More Summer Tire Thrashing
Road Dirt’s summer tire shootout is back.
Last spring, after Dave “White Girl” Wensveen and I grossly over caffeinated ourselves, our acute grasp of the obvious made us realize we had the exact same bike. I suggested that it would be a perfect test bed for tires. Two identical bikes, two identical riders, each following the other around all spring, summer and fall while testing and taking notes sounded like the ideal way to put to bed all of the heresy regarding tire performance.
Road Dirt’s official tire testing machines, a pair of Honda’s legendary VFR800s. We put 10,000 miles in 5 months in everything from Northwest downpours to central California heat to test them in every condition you might experience.

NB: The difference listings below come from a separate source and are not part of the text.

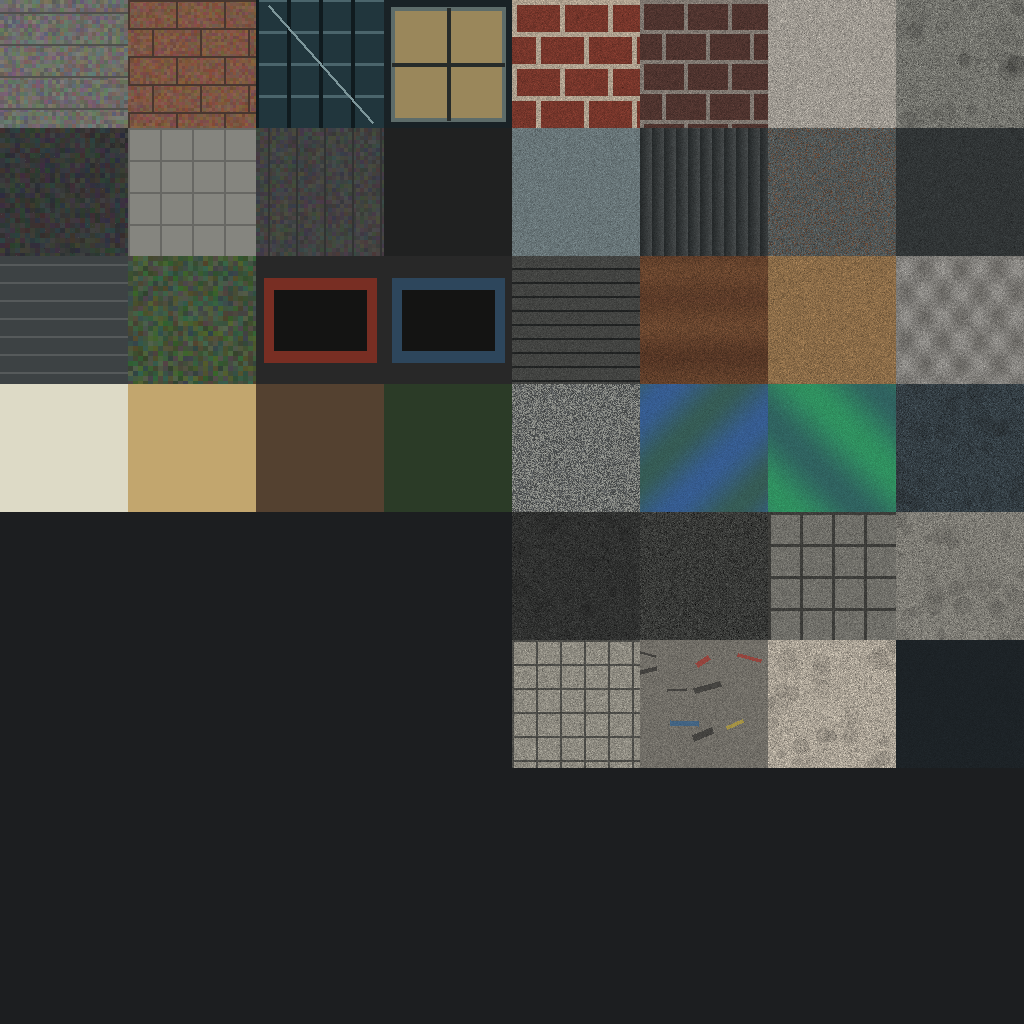
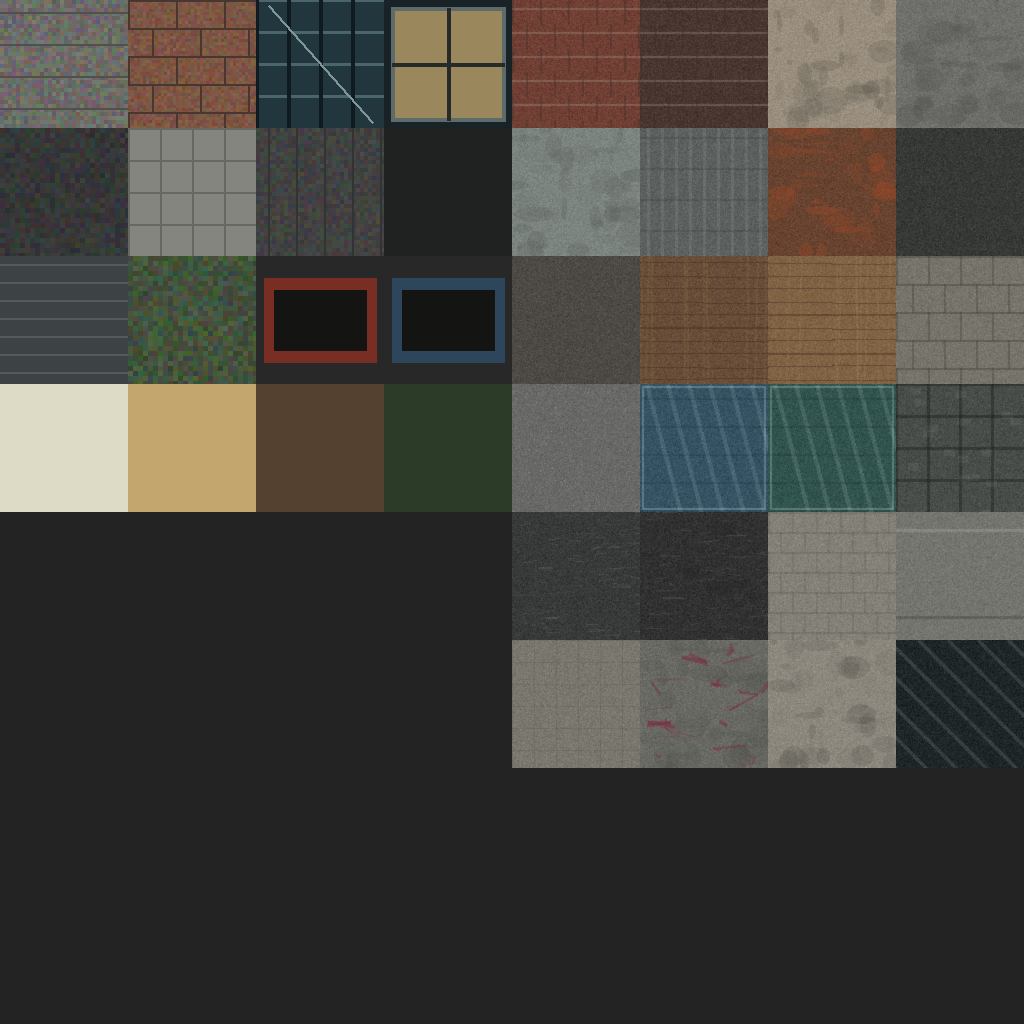
Add files via upload

Changed region(s): [[0.5, 0.0, 1.0, 0.75], [0.9688, 0.6562, 1.0, 0.6875]]

diff --git a/main.js b/main.js
@@ -25,13 +25,13 @@ out vec4 outColor;
 void main(){
  vec4 tex=texture(atlas,vUV);
  float lam=max(dot(normalize(vN),normalize(sunDir)),0.0);
- float hemi=.46+.54*lam;
+ float hemi=.68+.32*lam;
  vec3 c=tex.rgb*vTint.rgb*hemi;
  // Windows carry a warm emissive lift.
  float warm=smoothstep(.56,.8,tex.r)*vTint.a;
- c+=vec3(.10,.065,.025)*warm;
+ c+=vec3(.12,.075,.025)*warm;
  float fog=smoothstep(115.0,180.0,length(vW-cam));
- c=mix(c,vec3(.40,.43,.45),fog*.72);
+ c=mix(c,vec3(.48,.52,.54),fog*.45);
  outColor=vec4(c,1.0);
 }`;
 
@@ -120,7 +120,7 @@ for(let i=-5;i<=5;i++){addBox(i*1.0,.16,-5.9,.36,.012,1.2,"lane");addBox(i*1.0,.
  addBox(-5.9,.16,i*1.0,1.2,.012,.36,"lane");addBox(5.9,.16,i*1.0,1.2,.012,.36,"lane")}
 
 // Building generator.
-const buildingMats=["concrete_dirty","brick_red","brick_dark","stucco_warm","painted_concrete","stone_block","glass_blue","plaster_stain","graffiti_wall"];
+const buildingMats=["concrete_dirty","brick_red","stucco_warm","painted_concrete","brick_dark","stone_block"];
 const facadeTints=["#8d8a83","#6e7272","#565c60","#918477","#64676b","#7a7269"];
 let seed=92317,R=rand(seed);
 function building(x,z,w,d,h,style){
@@ -128,7 +128,7 @@ function building(x,z,w,d,h,style){
  addBox(x,h/2,z,w/2,h/2,d/2,mat,0,true);
  // floor bands and roof mechanical parapet
  for(let y=3.2;y<h-.8;y+=3.2)addBox(x,y,z,w/2+.02,.055,d/2+.02,"dark");
- addBox(x,h+.08,z,w/2+.12,.09,d/2+.12,"roof");
+ addBox(x,h+.08,z,w/2+.12,.09,d/2+.12,(style%2)?"roof_shingle":"roof_tar");
  // windows every facade module
  const cols=Math.max(2,Math.floor(w/2.6)), rows=Math.max(2,Math.floor((h-2)/3.0));
  for(let r=0;r<rows;r++)for(let c=0;c<cols;c++){
@@ -136,19 +136,19 @@ function building(x,z,w,d,h,style){
    if(wy>h-.8)continue;
    const ww=Math.min(1.05,w/cols*.55);
    const on=((c*17+r*13+style*7)%7)<2;
-   addBox(wx,wy,z-d/2-.035,ww,.7,.025,on?(r%3===0?"glass_blue":"window"):"dark_glass",0,false);
-   addBox(wx,wy,z+d/2+.035,ww,.7,.025,on?(r%3===0?"glass_green":"window"):"dark_glass",0,false);
+   addBox(wx,wy,z-d/2-.035,ww,.7,.025,on?(style%3===0?"glass_blue":"window_dirty"):"dark",0,false);
+   addBox(wx,wy,z+d/2+.035,ww,.7,.025,on?(style%2?"glass_green":"window_dirty"):"dark",0,false);
  }
  const sideRows=Math.max(2,Math.floor((h-2)/3.0)), sideCols=Math.max(2,Math.floor(d/3.2));
  for(let r=0;r<sideRows;r++)for(let c=0;c<sideCols;c++){
   const wz=z-d/2+(c+.5)*d/sideCols,wy=2+r*3;
   if(wy>h-.8)continue;
-  addBox(x-w/2-.035,wy,wz,.025,.7,Math.min(1.05,d/sideCols*.55),r%2?"glass_green":"glass_blue");
-  addBox(x+w/2+.035,wy,wz,.025,.7,Math.min(1.05,d/sideCols*.55),r%2?"glass_blue":"window_dirty");
+  addBox(x-w/2-.035,wy,wz,.025,.7,Math.min(1.05,d/sideCols*.55),style%2?"glass_green":"glass_blue");
+  addBox(x+w/2+.035,wy,wz,.025,.7,Math.min(1.05,d/sideCols*.55),style%3?"window_dirty":"glass_blue");
  }
  // entrance + storefront
  addBox(x,1.15,z-d/2-.055,1.35,1.15,.08,"dark");
- addBox(x,1.15,z-d/2-.09,.82,.93,.025,"glass");
+ addBox(x,1.15,z-d/2-.09,.82,.93,.025,"dark_glass");
  if(style%3===0){addBox(x,3.3,z-d/2-.09,2.3,.18,.08,"sign_red");}
  if(style%4===0){addBox(x+.9,h+.55,z,.55,.48,.55,"metal");addBox(x-.9,h+.35,z+.8,.4,.28,.4,"metal");}
 }
@@ -249,60 +249,30 @@ gl.enableVertexAttribArray(1);gl.vertexAttribPointer(1,3,gl.FLOAT,false,stride*4
 gl.enableVertexAttribArray(2);gl.vertexAttribPointer(2,2,gl.FLOAT,false,stride*4,24);
 gl.enableVertexAttribArray(3);gl.vertexAttribPointer(3,4,gl.FLOAT,false,stride*4,32);
 
-// Camera + controls.
+// Mobile-only FPS controls. No keyboard, mouse or pointer-lock path exists in this build.
 const player={x:0,y:1.72,z:31,yaw:0,pitch:0};
-const keys={}, stick={active:false,id:null,x:0,y:0}, look={active:false,id:null,x:0,y:0};
-let running=false, locked=false;
-
-const stickEl=document.getElementById("stick"),knob=document.getElementById("knob"),runBtn=document.getElementById("runBtn");
+const stickEl=document.getElementById("stick"),knob=document.getElementById("knob");
+const lookEl=document.getElementById("lookSurface"),runBtn=document.getElementById("runBtn"),startEl=document.getElementById("start"),enterBtn=document.getElementById("enter");
+const stick={active:false,id:null,x:0,y:0},look={active:false,id:null,x:0,y:0};
+let running=false;
 function stickSet(t){
  const r=stickEl.getBoundingClientRect(),cx=r.left+r.width/2,cy=r.top+r.height/2;
  let dx=t.clientX-cx,dy=t.clientY-cy,m=Math.hypot(dx,dy)||1,max=34,k=Math.min(1,max/m);
  dx*=k;dy*=k;knob.style.transform=`translate(${dx}px,${dy}px)`;stick.x=dx/max;stick.y=dy/max;
 }
-stickEl.addEventListener("touchstart",e=>{e.preventDefault();e.stopPropagation();const t=e.changedTouches[0];stick.active=true;stick.id=t.identifier;stickSet(t)},{passive:false});
-stickEl.addEventListener("touchmove",e=>{e.preventDefault();e.stopPropagation();for(const t of e.changedTouches)if(t.identifier===stick.id)stickSet(t)},{passive:false});
-stickEl.addEventListener("pointerdown",e=>{if(e.pointerType==="touch")return;e.preventDefault();stick.active=true;stick.id=e.pointerId;stickSet(e);stickEl.setPointerCapture?.(e.pointerId)},{passive:false});
-stickEl.addEventListener("pointermove",e=>{if(!stick.active||e.pointerType==="touch")return;e.preventDefault();if(e.pointerId===stick.id)stickSet(e)},{passive:false});
-stickEl.addEventListener("pointerup",e=>{if(e.pointerType==="touch")return;if(e.pointerId===stick.id){stick.active=false;stick.id=null;stick.x=stick.y=0;knob.style.transform="translate(0,0)"}},{passive:false});
-function endStick(e){for(const t of e.changedTouches)if(t.identifier===stick.id){stick.active=false;stick.id=null;stick.x=stick.y=0;knob.style.transform="translate(0,0)"}}
+function endStick(e){for(const t of e.changedTouches||[])if(t.identifier===stick.id){stick.active=false;stick.id=null;stick.x=stick.y=0;knob.style.transform="translate(0,0)"}}
+stickEl.addEventListener("touchstart",e=>{e.preventDefault();const t=e.changedTouches[0];if(stick.active)return;stick.active=true;stick.id=t.identifier;stickSet(t)},{passive:false});
+stickEl.addEventListener("touchmove",e=>{e.preventDefault();for(const t of e.changedTouches)if(t.identifier===stick.id)stickSet(t)},{passive:false});
 stickEl.addEventListener("touchend",endStick,{passive:false});stickEl.addEventListener("touchcancel",endStick,{passive:false});
+lookEl.addEventListener("touchstart",e=>{e.preventDefault();const t=[...e.changedTouches].find(q=>q.clientX>innerWidth*.32);if(!t||look.active)return;look.active=true;look.id=t.identifier;look.x=t.clientX;look.y=t.clientY},{passive:false});
+lookEl.addEventListener("touchmove",e=>{e.preventDefault();for(const t of e.changedTouches)if(look.active&&t.identifier===look.id){player.yaw-=(t.clientX-look.x)*.006;player.pitch=Math.max(-1.42,Math.min(1.42,player.pitch-(t.clientY-look.y)*.0048));look.x=t.clientX;look.y=t.clientY;}},{passive:false});
+function endLook(e){for(const t of e.changedTouches||[])if(look.active&&t.identifier===look.id){look.active=false;look.id=null}}
+lookEl.addEventListener("touchend",endLook,{passive:false});lookEl.addEventListener("touchcancel",endLook,{passive:false});
 runBtn.addEventListener("touchstart",e=>{e.preventDefault();running=true;runBtn.classList.add("pressed")},{passive:false});
-runBtn.addEventListener("touchend",e=>{e.preventDefault();running=false;runBtn.classList.remove("pressed")},{passive:false});
-runBtn.addEventListener("touchcancel",()=>{running=false;runBtn.classList.remove("pressed")},{passive:false});
-
-canvas.addEventListener("touchstart",e=>{
- for(const t of e.changedTouches){
-   if(t.clientX>innerWidth*.34&&!look.active){look.active=true;look.id=t.identifier;look.x=t.clientX;look.y=t.clientY}
- }
- e.preventDefault();
-},{passive:false});
-canvas.addEventListener("touchmove",e=>{
- for(const t of e.changedTouches)if(look.active&&t.identifier===look.id){
-   player.yaw-= (t.clientX-look.x)*.006;
-   player.pitch=Math.max(-1.42,Math.min(1.42,player.pitch-(t.clientY-look.y)*.0048));
-   look.x=t.clientX;look.y=t.clientY;
- }
- e.preventDefault();
-},{passive:false});
-canvas.addEventListener("pointerdown",e=>{
- if(e.pointerType==="touch")return;
- if(e.clientX>innerWidth*.34){look.active=true;look.id=e.pointerId;look.x=e.clientX;look.y=e.clientY;canvas.setPointerCapture?.(e.pointerId)}
-},{passive:false});
-canvas.addEventListener("pointermove",e=>{
- if(e.pointerType==="touch"||!look.active||e.pointerId!==look.id)return;
- player.yaw-=(e.clientX-look.x)*.004;
- player.pitch=Math.max(-1.42,Math.min(1.42,player.pitch-(e.clientY-look.y)*.003));
- look.x=e.clientX;look.y=e.clientY;
-},{passive:false});
-canvas.addEventListener("pointerup",e=>{if(e.pointerType!=="touch"&&look.id===e.pointerId){look.active=false;look.id=null}},{passive:false});
-function endLook(e){for(const t of e.changedTouches)if(look.active&&t.identifier===look.id){look.active=false;look.id=null}}
-canvas.addEventListener("touchend",endLook,{passive:false});canvas.addEventListener("touchcancel",endLook,{passive:false});
-
-function enterCity(e){if(e){e.preventDefault();e.stopPropagation()}const startEl=document.getElementById("start");if(startEl)startEl.style.display="none";}
-const enterBtn=document.getElementById("enter");
-enterBtn.addEventListener("click",enterCity);
-enterBtn.addEventListener("touchend",enterCity,{passive:false});
+function endRun(e){e.preventDefault();running=false;runBtn.classList.remove("pressed")}
+runBtn.addEventListener("touchend",endRun,{passive:false});runBtn.addEventListener("touchcancel",endRun,{passive:false});
+enterBtn.addEventListener("touchend",e=>{e.preventDefault();startEl.style.display="none"},{passive:false});
+enterBtn.addEventListener("click",()=>{startEl.style.display="none"});
 addEventListener("contextmenu",e=>e.preventDefault());
 for(const n of ["gesturestart","gesturechange","gestureend"])addEventListener(n,e=>e.preventDefault(),{passive:false});
 
@@ -314,7 +284,7 @@ function blocked(nx,nz){
  return Math.abs(nx)>106||Math.abs(nz)>106;
 }
 function update(dt){
- let f=-stick.y,s=stick.x;
+ let f=0,s=0;
  if(stick.active||stick.x||stick.y){s=stick.x;f=-stick.y}
  const len=Math.hypot(f,s);if(len>1){f/=len;s/=len}
  const speed=running?8.2:4.5;
@@ -350,7 +320,7 @@ function resize(){
 }
 addEventListener("resize",resize);resize();
 gl.enable(gl.DEPTH_TEST);gl.enable(gl.CULL_FACE);gl.cullFace(gl.BACK);
-gl.clearColor(.34,.38,.40,1);
+gl.clearColor(.55,.62,.65,1);
 
 let last=performance.now(),fps=60,frames=0,ft=last;
 function render(){

diff --git a/style.css b/style.css
@@ -1,2 +1,16 @@
-*{box-sizing:border-box}html,body{margin:0;width:100%;height:100%;overflow:hidden;background:#090a0b;color:#fff;font-family:Arial,Helvetica,sans-serif;overscroll-behavior:none;-webkit-user-select:none;user-select:none;-webkit-touch-callout:none}#game{display:block;width:100%;height:100%;touch-action:none}.brand{font-size:15px;font-weight:800;letter-spacing:.22em}.sub{font-size:9px;letter-spacing:.25em;opacity:.55;margin-top:3px}#stats{font:10px monospace;opacity:.62;margin-top:8px}.help{position:fixed;left:14px;bottom:14px;font-size:10px;opacity:.38}#hud{position:fixed;left:14px;top:14px;pointer-events:none;text-shadow:0 2px 5px #000}.crosshair{pointer-events:none}#crosshair{position:fixed;left:50%;top:50%;width:5px;height:5px;border-radius:50%;margin:-2px 0 0 -2px;background:#fff;opacity:.62;box-shadow:0 0 6px #000}#mobile{position:fixed;inset:0;pointer-events:none;z-index:10}#stick{position:absolute;z-index:20;left:22px;bottom:28px;width:124px;height:124px;border:1px solid rgba(255,255,255,.2);border-radius:50%;background:rgba(20,22,24,.26);box-shadow:inset 0 0 26px rgba(0,0,0,.24);pointer-events:auto;touch-action:none}#knob{position:absolute;left:35px;top:35px;width:52px;height:52px;border-radius:50%;background:rgba(255,255,255,.17);border:1px solid rgba(255,255,255,.28);box-shadow:0 2px 12px rgba(0,0,0,.4);will-change:transform}#runBtn{position:absolute;z-index:20;right:22px;bottom:38px;width:76px;height:76px;border-radius:50%;border:1px solid rgba(255,255,255,.28);background:rgba(18,20,21,.56);color:#fff;font-weight:800;font-size:11px;letter-spacing:.12em;pointer-events:auto;touch-action:none}#runBtn.pressed{background:rgba(255,255,255,.2)}#lookHint{position:absolute;right:28px;top:51%;font:9px monospace;letter-spacing:.16em;opacity:.13;pointer-events:none}#start{position:fixed;inset:0;display:grid;place-items:center;background:radial-gradient(circle at center,rgba(20,24,28,.24),rgba(0,0,0,.72));backdrop-filter:blur(2px)}.panel{text-align:center;padding:32px 34px;border:1px solid rgba(255,255,255,.13);background:rgba(8,9,11,.78);box-shadow:0 20px 80px rgba(0,0,0,.55);margin:18px}.title{font-size:34px;font-weight:900;letter-spacing:.18em}.desc{margin:9px 0 24px;font-size:9px;letter-spacing:.22em;opacity:.52}button#enter{border:1px solid rgba(255,255,255,.35);background:#111;color:#fff;padding:13px 28px;font-size:12px;letter-spacing:.18em}.small{margin-top:13px;font-size:10px;opacity:.48}@media(min-width:800px){#mobile{display:none}}@media(max-width:600px){.help{display:none}.title{font-size:26px}.panel{padding:28px 20px}}
-@media(max-width:799px){#game{touch-action:none}#mobile{pointer-events:none}#stick,#runBtn{pointer-events:auto}#lookHint{display:block}}
+*{box-sizing:border-box}
+html,body{margin:0;width:100%;height:100%;overflow:hidden;background:#0b0d0f;color:#fff;font-family:Arial,Helvetica,sans-serif;overscroll-behavior:none;-webkit-user-select:none;user-select:none;-webkit-touch-callout:none}
+body{touch-action:none}
+#game{display:block;width:100%;height:100%;touch-action:none;background:#8e9ba0}
+.brand{font-size:15px;font-weight:800;letter-spacing:.22em}.sub{font-size:9px;letter-spacing:.25em;opacity:.58;margin-top:3px}#stats{font:10px monospace;opacity:.72;margin-top:8px}.help{position:fixed;left:14px;bottom:14px;font-size:10px;opacity:.5}#hud{position:fixed;left:14px;top:14px;pointer-events:none;text-shadow:0 2px 5px #000}.crosshair{pointer-events:none}
+#crosshair{position:fixed;left:50%;top:50%;width:5px;height:5px;border-radius:50%;margin:-2px 0 0 -2px;background:#fff;opacity:.7;box-shadow:0 0 7px #000}
+#mobile{position:fixed;inset:0;pointer-events:none;z-index:20}
+#stick{position:absolute;left:22px;bottom:28px;width:124px;height:124px;border:1px solid rgba(255,255,255,.24);border-radius:50%;background:rgba(25,28,30,.34);box-shadow:inset 0 0 26px rgba(0,0,0,.28);pointer-events:auto;touch-action:none;z-index:4}
+#knob{position:absolute;left:35px;top:35px;width:52px;height:52px;border-radius:50%;background:rgba(255,255,255,.2);border:1px solid rgba(255,255,255,.34);box-shadow:0 2px 12px rgba(0,0,0,.4);will-change:transform}
+#lookSurface{position:absolute;right:0;top:0;width:68%;height:100%;pointer-events:auto;touch-action:none;background:transparent;z-index:1}
+#runBtn{position:absolute;right:22px;bottom:38px;width:76px;height:76px;border-radius:50%;border:1px solid rgba(255,255,255,.34);background:rgba(18,20,21,.62);color:#fff;font-weight:800;font-size:11px;letter-spacing:.12em;pointer-events:auto;touch-action:none;z-index:5}
+#runBtn.pressed{background:rgba(255,255,255,.22);transform:scale(.97)}
+#lookHint{position:absolute;right:29%;top:51%;font:9px monospace;letter-spacing:.16em;opacity:.16;pointer-events:none;z-index:2}
+#start{position:fixed;inset:0;display:grid;place-items:center;background:radial-gradient(circle at center,rgba(35,42,47,.2),rgba(0,0,0,.66));backdrop-filter:blur(2px);z-index:100}
+.panel{text-align:center;padding:32px 34px;border:1px solid rgba(255,255,255,.16);background:rgba(8,9,11,.76);box-shadow:0 20px 80px rgba(0,0,0,.48);margin:18px}.title{font-size:34px;font-weight:900;letter-spacing:.18em}.desc{margin:9px 0 24px;font-size:9px;letter-spacing:.22em;opacity:.58}button#enter{border:1px solid rgba(255,255,255,.38);background:#15181a;color:#fff;padding:13px 28px;font-size:12px;letter-spacing:.18em}.small{margin-top:13px;font-size:10px;opacity:.56}
+@media(max-width:600px){.help{display:none}.title{font-size:26px}.panel{padding:28px 20px}#stick{left:18px;bottom:22px}#runBtn{right:18px;bottom:26px}}

diff --git a/index.html b/index.html
@@ -12,10 +12,11 @@
 <div id="hud"><div class="brand">BLACK HARVEST</div><div class="sub">REALISTIC CITY BLOCK</div><div id="stats">CITY LOADING</div><div class="help">左：移動　右：視点　RUN：ダッシュ</div></div>
 <div id="crosshair"></div>
 <div id="mobile">
+  <div id="lookSurface" aria-hidden="true"></div>
   <div id="stick"><div id="knob"></div></div>
   <div id="lookHint">SWIPE</div>
   <button id="runBtn">RUN</button>
 </div>
-<div id="start"><div class="panel"><div class="title">BLACK HARVEST</div><div class="desc">OFFLINE / WEBGL2 / CITY PROTOTYPE</div><button id="enter">ENTER CITY</button><div class="small">左スティックで移動。右側をスワイプして視点操作。</div></div></div>
+<div id="start"><div class="panel"><div class="title">BLACK HARVEST</div><div class="desc">OFFLINE / WEBGL2 / CITY PROTOTYPE</div><button id="enter">ENTER CITY</button><div class="small">左スティック：移動　右側スワイプ：FPS視点　RUN：ダッシュ</div></div></div>
 <script src="main.js"></script>
 </body></html>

So we did exactly that. White Girl’s 2001 Honda VFR800 wore my favorite sport touring tire, Pirelli’s Angel GT, while my 1998 VFR800 rode on Dunlop’s Roadsmart IV. Having never ridden Dunlops I was admittedly biased towards the Pirellis. I toured on the Angel GT for countless thousands of miles and trusted them in any condition.
At the end of testing, the Dunlops proved their worth. They handled better fresh to worn, had just as adequate dry and wet grip and easily outlasted the Pirellis. Dunlops were down to cord after 9,434 miles while the Pirellis were shot after 5,237 miles. Dunlop’s Roadsmart IV won both of us over.
It takes two to make a thing go right. It takes two make it outta sight. I wanna rock right now.
However, the test raised just as many questions as it answered. One common question was why did we get so few miles out of the Pirellis? Speed, heat and road surface could be the culprits. Eastern Oregon, one of our favorite haunts, has chip seal like 40 grit sandpaper combined with desert temperatures. Combine those elements with our heavy right wrists and tires don’t stand much of a chance. But remember, both tires were on identical bikes, ridden in formation, in the same conditions all summer. Each was subjected to the same torture and the Dunlops handled it all better.
The second question was about the other touring tire giant, Michelin’s new Road 6. Many sport touring riders are Michelin loyalists and wanted another tire test. So, by popular demand from both of our readers, we are back for another summer tire shootout.
Tires, tires and more tires at Road Dirt’s Pacific Northwest headquarters and garage. Keen eyes might notice the semi-slick Dunlop Q5S at the front of the pile. Those will be tested at the track at a later date.
Dunlop has provided us with a replacement set of Roadsmart IVs while I paid out of pocket for a set of Road 6s. Both tires are roughly at the same price point- PR6s are $209 for a front and $264 for a rear at this writing while Dunlop’s RS4 is $192 front and $255 rear. To even out bias, White Girl will mount the Dunlops on his VFR while I ride the Michelins.
Michelin’s Road 6 has a reputation for solid wet weather performance and epic mileage. Siping channels off center of the tire end in button holes to gather channeled water. Dead center and far edge of the R6 are devoid of valleys for a completely slick surface while the bike is on center or fully leaned over. Dual compound construction give the R6 harder wearing center and softer edges for grip.
Heavy siping ending in water gathering button holes is a Michelin Road 6 hallmark. Edges are mainly slick for leaned over traction.
Dunlop’s Roadsmart IV also has dual compound construction front and rear and the Roadsmart IV has fewer but wider water channels compared to the Road 6. Profiles of the front and rear boast what Dunlop calls their Intuitive Response Profile. It works as advertised. These tires are nimble. Michelin’s R6 has a fight on its hands.
Dunlops Roadsmart IV has grooves of varying widths and depths to channel water and strengthen the tread. Jointless band construction aims to keep the tire cool.
Our riding and testing plans involve an initial tire handling test in, you guessed it, Eastern Oregon. Next we will take them on a week long loop around the Pacific Northwest through Montana, Idaho, Oregon and Washington. Soon after will be a two week trip down the Pacific Coast Highway to the MotoAmerica races at Laguna Seca. August will be a tour to Colorado to ride both bikes in the Colorado 500. This will give us plenty of time to test handling both new and worn and of course, somewhere out there, we are bound to hit rain.
A behind the scenes look at how we plan our tire tests. Linking Butler Maps together is my technique for multi-state route planning while giving White Girl and I ambitious dreams.